I claim as my invention:
1. In a cylinder top oiler for internal combustion engines, the combination with a casing structure embodying an oil reservoir, a vacuum chamber having a feed port, an oil line connecting the reservoir and chamber and provided with a delivery port in the chamber, and a carbureter connection arranged to drain the feed port and directly connected thereto but otherwise sealed from the vacuum chamber, of a cup surrounding the feed port with its rim well above the feed port and the floor of the chamber so that it may maintain an independent oil level above that in the chamber into which cup arranged on the floor of the chamber accumulations of oil on the floor of the vacuum chamber spill when the oil level in the latter reaches a given point, said cup being provided with a. minute orifice of less capacity than the feed port in a side wall thereof connecting it with the chamber below the rim of the cup and above the floor of the chamber.
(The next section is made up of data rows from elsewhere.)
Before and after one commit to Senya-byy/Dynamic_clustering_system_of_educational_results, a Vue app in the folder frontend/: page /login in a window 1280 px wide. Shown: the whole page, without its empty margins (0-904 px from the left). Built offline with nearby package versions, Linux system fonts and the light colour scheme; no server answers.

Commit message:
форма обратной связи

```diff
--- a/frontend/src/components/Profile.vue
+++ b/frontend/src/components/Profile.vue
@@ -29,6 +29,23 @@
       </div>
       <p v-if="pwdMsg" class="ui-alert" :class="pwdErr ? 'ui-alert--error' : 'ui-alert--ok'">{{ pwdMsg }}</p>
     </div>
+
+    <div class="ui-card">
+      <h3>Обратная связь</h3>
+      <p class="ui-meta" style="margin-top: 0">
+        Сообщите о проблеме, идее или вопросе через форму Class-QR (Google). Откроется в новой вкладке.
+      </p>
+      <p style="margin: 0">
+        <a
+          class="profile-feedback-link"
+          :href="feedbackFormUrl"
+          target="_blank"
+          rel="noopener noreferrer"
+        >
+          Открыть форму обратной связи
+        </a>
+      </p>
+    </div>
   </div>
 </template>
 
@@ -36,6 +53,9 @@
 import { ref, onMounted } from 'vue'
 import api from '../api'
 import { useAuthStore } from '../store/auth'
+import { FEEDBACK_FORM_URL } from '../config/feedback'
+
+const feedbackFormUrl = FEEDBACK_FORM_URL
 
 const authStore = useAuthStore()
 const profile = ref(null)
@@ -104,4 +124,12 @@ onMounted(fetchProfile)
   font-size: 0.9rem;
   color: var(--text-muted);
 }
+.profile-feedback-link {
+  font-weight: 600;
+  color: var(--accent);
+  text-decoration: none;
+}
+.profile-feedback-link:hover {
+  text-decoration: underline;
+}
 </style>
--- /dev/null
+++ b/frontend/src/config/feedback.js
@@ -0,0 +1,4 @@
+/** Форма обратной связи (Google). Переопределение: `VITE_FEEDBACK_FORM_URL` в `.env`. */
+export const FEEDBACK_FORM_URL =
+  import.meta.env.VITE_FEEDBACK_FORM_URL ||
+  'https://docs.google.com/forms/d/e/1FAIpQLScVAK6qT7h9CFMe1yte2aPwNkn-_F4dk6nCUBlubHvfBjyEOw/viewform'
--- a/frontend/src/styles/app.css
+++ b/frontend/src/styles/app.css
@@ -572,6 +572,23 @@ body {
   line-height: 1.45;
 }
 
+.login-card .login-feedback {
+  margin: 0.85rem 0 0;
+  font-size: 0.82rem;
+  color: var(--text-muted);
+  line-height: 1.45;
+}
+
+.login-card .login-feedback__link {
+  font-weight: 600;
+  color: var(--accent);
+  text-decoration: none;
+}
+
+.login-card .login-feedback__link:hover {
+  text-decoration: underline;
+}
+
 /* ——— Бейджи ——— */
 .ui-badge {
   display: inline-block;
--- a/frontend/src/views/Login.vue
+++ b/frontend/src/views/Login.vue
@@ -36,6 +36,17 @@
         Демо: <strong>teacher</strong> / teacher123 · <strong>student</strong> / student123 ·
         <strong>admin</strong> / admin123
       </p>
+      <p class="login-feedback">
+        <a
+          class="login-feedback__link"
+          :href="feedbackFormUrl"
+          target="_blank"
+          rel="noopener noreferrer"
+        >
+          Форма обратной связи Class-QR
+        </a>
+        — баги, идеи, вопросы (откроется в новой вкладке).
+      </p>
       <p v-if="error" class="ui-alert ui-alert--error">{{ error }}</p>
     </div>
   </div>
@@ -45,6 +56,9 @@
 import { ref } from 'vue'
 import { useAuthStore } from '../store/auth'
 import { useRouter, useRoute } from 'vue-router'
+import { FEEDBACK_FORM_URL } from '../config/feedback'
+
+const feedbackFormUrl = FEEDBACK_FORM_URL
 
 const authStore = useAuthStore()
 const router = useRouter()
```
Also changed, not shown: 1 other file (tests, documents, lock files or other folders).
2. In a cylinder top oiler for internal combustion engines, the combination with a casing structure embodying an intermediate casing body suspending a lower oil reservoir, a vacuum chamber dome superposed on the casing body above the oil reservoir and having a feed port, an oil line embodying a pipe extending vertically through the oil chamber and through the casing body and the dome to the exterior, said pipe being provided with a delivery portin the vacuum chamber and with a removable cap on its exterior end that both normally seals the. said pipe and secures the dome to the casing body, and a carbureter connection arranged to drain the feed port, of a screw plug in the pipe obstructing the oil line and around the threads of which the oil must travel a greater or less distance and with more or less frictional resistance according to the position of the plug, the latter being accessible for adjustment through the said outer end of the pipe above the dome.
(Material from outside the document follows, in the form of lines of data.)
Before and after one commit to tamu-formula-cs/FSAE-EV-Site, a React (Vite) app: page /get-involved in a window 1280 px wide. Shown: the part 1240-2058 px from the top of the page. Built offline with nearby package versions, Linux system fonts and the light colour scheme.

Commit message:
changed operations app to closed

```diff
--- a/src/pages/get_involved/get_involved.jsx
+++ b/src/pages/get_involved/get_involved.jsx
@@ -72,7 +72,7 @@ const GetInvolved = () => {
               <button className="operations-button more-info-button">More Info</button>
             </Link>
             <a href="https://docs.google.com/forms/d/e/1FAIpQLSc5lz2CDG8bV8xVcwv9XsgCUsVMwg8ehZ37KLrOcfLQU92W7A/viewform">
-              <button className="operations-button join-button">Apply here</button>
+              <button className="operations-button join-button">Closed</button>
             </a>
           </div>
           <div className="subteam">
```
3. In a cylinder top oiler for internal combustion engines, the combination with a vacuum chamber and an oil feed line connected to deliver thereto, of a cup on the floor of the chamber open at the top to receive overflow therefrom at a point well above the floor of the chamber so that the cup is normally sealed off from a low level of oil in the chamber, there being a feed port at the bottom of the cup, and a carbureter connection arranged to drain the feed port and directly connected therewith but otherwise sealed from the chamber, said cup being provided in its wall with a minute opening above the floor of the chamber and above a low level of oil therein for the purpose described.
4. In a cylinder top oiler for internal combustion engines, the combination with a casing structure embodying an oil reservoir, a vacuum chamber embodying a dome superposed on the oil chamber and having a feed port, an oil line connecting the reservoir and chamber embodying a pipe extending vertically straight through the oil chamber and through the dome to the exterior and provided with a delivery port in the vacuum chamber, and a carbureter connection arranged to drain the feed port, of a screw plug, threaded from tip to tip, located in and obstructing the oil line around the threads of which plug the feed of oil must travel a greater or less distance and with more or less frictional resistance according to the position of the plug, said plug being accessible for adjustment through the outer end of the pipe.